Our 16 Oct 2016 (Sun) @10am free course preview is now open for registration!

Monday, July 04, 2011

Crochet and knitting combined tunic

By emy Monday, July 04, 2011
Speaking of crocheted skirts, remember the project that Lynn was crocheting back in Oct?

garment knitting course

Well, we managed to get the knitting going.

crochet edge knitted skirt

After the main body was knitted, Lynn then joined the smaller round of crocheted squares to the bust area.

As you can see, the project is by no means finished as the tail ends need to be tucked in.

Considering that this is officially her second crochet project and first attempt at knitting, I would say that she is doing a rather excellent job, don't you agree?

I think I might have mentioned this -- Lynn was very motivated when she first saw Jenny's combined knitting and crochet tunic piece. In fact, the concept of combining knitting and crochet seems to be the theme in the recent Japanese knitting magazines [Talk about blurring lines!] back from 2010 and this trend is still continuing strong this year.

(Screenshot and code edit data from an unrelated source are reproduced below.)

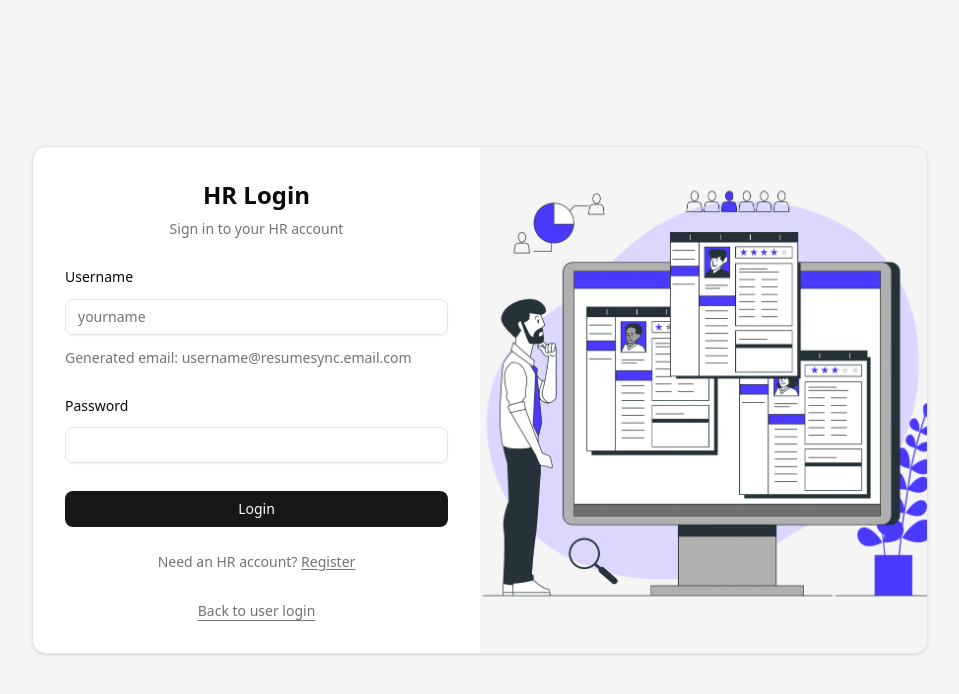
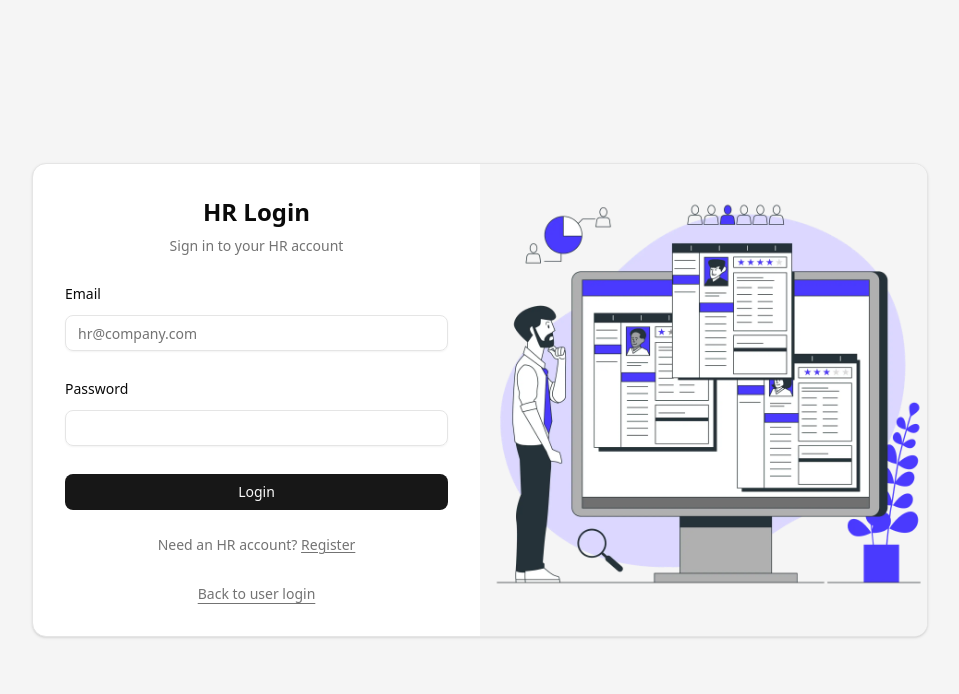
Before and after one commit to sushant09112004/forntend, a Next.js app: page /hr/login in a window 1280 px wide. Shown: the top 694 px of the page, without its empty margins (160-1119 px from the left). Built offline with nearby package versions, Linux system fonts and the light colour scheme.

Commit message:
hr login schema changed

```diff
--- a/src/app/(pages)/hr/personal/page.jsx
+++ b/src/app/(pages)/hr/personal/page.jsx
@@ -130,16 +130,23 @@ export default function HRPersonalPage() {
           {!loading && !error && profile && (
             <div className="space-y-4">
               <div className="rounded-xl border border-black/10 bg-black/5 p-4">
-                <p className="text-sm font-medium text-gray-600">Generated Email</p>
-                <p className="mt-1 break-all text-base font-semibold text-black">
-                  {profile.generatedemail}
+                <p className="text-sm font-medium text-gray-600">Name</p>
+                <p className="mt-1 text-base font-semibold text-black">
+                  {profile.name}
                 </p>
               </div>
 
               <div className="rounded-xl border border-black/10 bg-black/5 p-4">
-                <p className="text-sm font-medium text-gray-600">Username</p>
+                <p className="text-sm font-medium text-gray-600">Company</p>
                 <p className="mt-1 text-base font-semibold text-black">
-                  {profile.username}
+                  {profile.company}
+                </p>
+              </div>
+
+              <div className="rounded-xl border border-black/10 bg-black/5 p-4">
+                <p className="text-sm font-medium text-gray-600">Email</p>
+                <p className="mt-1 break-all text-base font-semibold text-black">
+                  {profile.email}
                 </p>
               </div>
 
@@ -147,6 +154,13 @@ export default function HRPersonalPage() {
                 <p className="text-sm font-medium text-gray-600">Role</p>
                 <p className="mt-1 text-base font-semibold text-black">
                   {profile.role}
+                </p>
+              </div>
+
+              <div className="rounded-xl border border-black/10 bg-black/5 p-4">
+                <p className="text-sm font-medium text-gray-600">Status</p>
+                <p className="mt-1 text-base font-semibold text-black">
+                  {profile.status}
                 </p>
               </div>
             </div>
--- a/src/components/hr-login-form.jsx
+++ b/src/components/hr-login-form.jsx
@@ -18,7 +18,9 @@ import LoginImage from "@/assests/Images/Login.png";
 
 export function HRLoginForm({ className, ...props }) {
   const router = useRouter();
-  const [username, setUsername] = useState("");
+  const [name, setName] = useState("");
+  const [company, setCompany] = useState("");
+  const [email, setEmail] = useState("");
   const [password, setPassword] = useState("");
   const [confirmPassword, setConfirmPassword] = useState("");
   const [isRegister, setIsRegister] = useState(false);
@@ -26,17 +28,24 @@ export function HRLoginForm({ className, ...props }) {
   const [error, setError] = useState("");
   const [successMessage, setSuccessMessage] = useState("");
 
-  const generatedEmailPreview = username.trim()
-    ? `${username.trim().toLowerCase()}@resumesync.email.com`
-    : "username@resumesync.email.com";
-
   const handleSubmit = async (e) => {
     e.preventDefault();
     setError("");
     setSuccessMessage("");
 
-    if (!username.trim()) {
-      setError("Username is required");
+    if (isRegister) {
+      if (!name.trim()) {
+        setError("Name is required");
+        return;
+      }
+      if (!company.trim()) {
+        setError("Company is required");
+        return;
+      }
+    }
+
+    if (!email.trim()) {
+      setError("Email is required");
       return;
     }
 
@@ -56,12 +65,16 @@ export function HRLoginForm({ className, ...props }) {
         process.env.NEXT_PUBLIC_API_URL || "http://localhost:4000/api";
       const endpoint = isRegister ? "/hr/register" : "/hr/login";
 
+      const bodyPayload = isRegister
+        ? { name, company, email, password }
+        : { email, password };
+
       const res = await fetch(`${apiUrl}${endpoint}`, {
         method: "POST",
         headers: {
           "Content-Type": "application/json",
         },
-        body: JSON.stringify({ username, password }),
+        body: JSON.stringify(bodyPayload),
       });
 
       const data = await res.json();
@@ -79,7 +92,7 @@ export function HRLoginForm({ className, ...props }) {
 
       if (isRegister) {
         setSuccessMessage(
-          `HR account created. Your email: ${data.user.generatedemail}`
+          `HR account created. Welcome, ${data.user.name}!`
         );
         setTimeout(() => router.push("/hr/dashboard"), 1500);
       } else {
@@ -109,20 +122,57 @@ export function HRLoginForm({ className, ...props }) {
                 </p>
               </div>
 
+              {isRegister ? (
+                <>
                   <Field>
-                <FieldLabel htmlFor="hr-username">Username</FieldLabel>
+                    <FieldLabel htmlFor="hr-name">Full Name</FieldLabel>
                     <Input
-                  id="hr-username"
+                      id="hr-name"
                       type="text"
-                  placeholder="yourname"
-                  value={username}
-                  onChange={(e) => setUsername(e.target.value)}
+                      placeholder="John Doe"
+                      value={name}
+                      onChange={(e) => setName(e.target.value)}
                       required
                     />
-                <FieldDescription>
-                  Generated email: {generatedEmailPreview}
-                </FieldDescription>
                   </Field>
+
+                  <Field>
+                    <FieldLabel htmlFor="hr-company">Company</FieldLabel>
+                    <Input
+                      id="hr-company"
+                      type="text"
+                      placeholder="Google"
+                      value={company}
+                      onChange={(e) => setCompany(e.target.value)}
+                      required
+                    />
+                  </Field>
+
+                  <Field>
+                    <FieldLabel htmlFor="hr-email">Email</FieldLabel>
+                    <Input
+                      id="hr-email"
+                      type="email"
+                      placeholder="hr@company.com"
+                      value={email}
+                      onChange={(e) => setEmail(e.target.value)}
+                      required
+                    />
+                  </Field>
+                </>
+              ) : (
+                <Field>
+                  <FieldLabel htmlFor="hr-email">Email</FieldLabel>
+                  <Input
+                    id="hr-email"
+                    type="email"
+                    placeholder="hr@company.com"
+                    value={email}
+                    onChange={(e) => setEmail(e.target.value)}
+                    required
+                  />
+                </Field>
+              )}
 
               <Field>
                 <FieldLabel htmlFor="hr-password">Password</FieldLabel>
@@ -184,6 +234,10 @@ export function HRLoginForm({ className, ...props }) {
                       onClick={() => {
                         setIsRegister(false);
                         setError("");
+                        setName("");
+                        setCompany("");
+                        setEmail("");
+                        setPassword("");
                         setConfirmPassword("");
                       }}
                     >
@@ -199,6 +253,11 @@ export function HRLoginForm({ className, ...props }) {
                       onClick={() => {
                         setIsRegister(true);
                         setError("");
+                        setName("");
+                        setCompany("");
+                        setEmail("");
+                        setPassword("");
+                        setConfirmPassword("");
                       }}
                     >
                       Register
```
Lines whose indentation alone changed are shown as unchanged.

However, using crochet as an edging alternative to finish any knitting projects or combining the use of knitting and crochet in a single project is also new at The Handiworks. Below are some past projects where the crochet technique is being employed, alongside with knitting.

Hence, when customers ask "which is easier, knitting or crochet?" (which I have briefly touched on in a much earlier post, I would always encourage them to learn both.

Actually several customers signed up with us immediately upon knowing that we teach crochet (including a left handed customer) as it seems that there are not many places here in Singapore that still offers crochet lessons these days. But as you can see from the examples above, knitting and crochet are complementary skills so that's why we continue to offer knitting and crochet lessons.

The main caveat I would emphasize here however, is that crochet has a slighter steeper learning curve as one needs to master the basic stitches and be reasonably comfortable with symbol or stitch reading before making any granny squares or amigurumi crochet toys/dolls -related patterns.

The reason?
  • Granny squares uses a combination of various stitches and there are connecting techniques required to join them as you move along.
  • Amigurumi dolls, on the other hand, usually comprise of multiple individually shaped parts such as head, body, limbs and ears etc -- meaning you have to work at least 6-9 parts before you stuff and seam them all together.
We don't want to put a damper but we much rather prefer to ensure that expectations are aligned. I am sure those who have learnt crochet will agree. Sharing is sexy

Related posts